A Sunday school was established the first year of the church and had an enrollment of 112, including an adult class. On the first Sunday evening of each month a sacred concert was presented and each Sunday evening a missionary service was held. Charles F. Marshall was the superintendent; Glendon Pratt, assistant; teachers were: Miss Ellen Lamoreaux (Mrs. E. J. Ericksen), Mrs. Fred Jeff, Mrs. A. D. Pratt and Mrs. Ray Munson. Mr. Pratt became the next superintendent followed by Mrs. Munson who served in that capacity for the next forty years.
In 1910 the Everybody’s Bible Class published a paper called Everybody’s Monthly. Glendon Pratt was the editor and business manager.

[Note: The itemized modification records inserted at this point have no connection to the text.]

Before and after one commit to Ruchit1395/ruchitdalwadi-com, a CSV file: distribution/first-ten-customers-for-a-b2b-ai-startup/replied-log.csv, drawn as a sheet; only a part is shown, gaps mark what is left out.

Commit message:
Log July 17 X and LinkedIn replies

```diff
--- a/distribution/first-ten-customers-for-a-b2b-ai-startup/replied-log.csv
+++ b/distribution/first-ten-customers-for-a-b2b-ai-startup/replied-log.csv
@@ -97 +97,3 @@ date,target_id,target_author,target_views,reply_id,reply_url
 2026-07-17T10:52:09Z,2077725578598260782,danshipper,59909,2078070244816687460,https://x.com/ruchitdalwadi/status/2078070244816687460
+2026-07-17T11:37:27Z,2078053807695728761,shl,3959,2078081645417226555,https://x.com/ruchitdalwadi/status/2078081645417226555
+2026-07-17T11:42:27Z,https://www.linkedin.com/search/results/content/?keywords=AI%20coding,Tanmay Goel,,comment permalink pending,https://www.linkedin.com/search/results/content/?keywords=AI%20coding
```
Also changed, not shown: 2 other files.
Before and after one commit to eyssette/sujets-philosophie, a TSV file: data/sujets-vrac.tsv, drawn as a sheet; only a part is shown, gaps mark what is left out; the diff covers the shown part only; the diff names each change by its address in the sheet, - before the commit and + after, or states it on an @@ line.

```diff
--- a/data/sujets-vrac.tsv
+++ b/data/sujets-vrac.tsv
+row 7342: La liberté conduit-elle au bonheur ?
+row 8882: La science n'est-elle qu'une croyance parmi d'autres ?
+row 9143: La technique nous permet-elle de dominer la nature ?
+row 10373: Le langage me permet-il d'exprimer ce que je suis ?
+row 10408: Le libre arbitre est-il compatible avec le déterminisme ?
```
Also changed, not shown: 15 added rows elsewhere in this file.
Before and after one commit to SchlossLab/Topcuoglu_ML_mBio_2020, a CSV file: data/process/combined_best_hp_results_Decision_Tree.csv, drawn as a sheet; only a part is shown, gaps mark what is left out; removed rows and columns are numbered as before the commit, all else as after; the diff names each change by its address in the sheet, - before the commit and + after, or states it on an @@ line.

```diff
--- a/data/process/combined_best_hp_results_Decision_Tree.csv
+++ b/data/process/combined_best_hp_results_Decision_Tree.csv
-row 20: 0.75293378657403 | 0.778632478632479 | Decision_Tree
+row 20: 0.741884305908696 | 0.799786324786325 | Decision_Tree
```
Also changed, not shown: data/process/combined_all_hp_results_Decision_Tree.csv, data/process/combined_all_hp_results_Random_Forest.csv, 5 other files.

Maude Nason was associate editor and Leigh Nason was circulation manager. 250 copies were printed, 100 distributed in North Park, 135 in Comstock Park and the remaining 15 were sent to other churches. There is no record of how long this paper was published.
(Comstock Park Congregational Church, 1910-1960 Golden Anniversary booklet. A copy of this book is located at the Grand Rapids Public Library (M285.8774 C739f)
Transcriber: Evelyn Sawyer
Created: 3 September 2002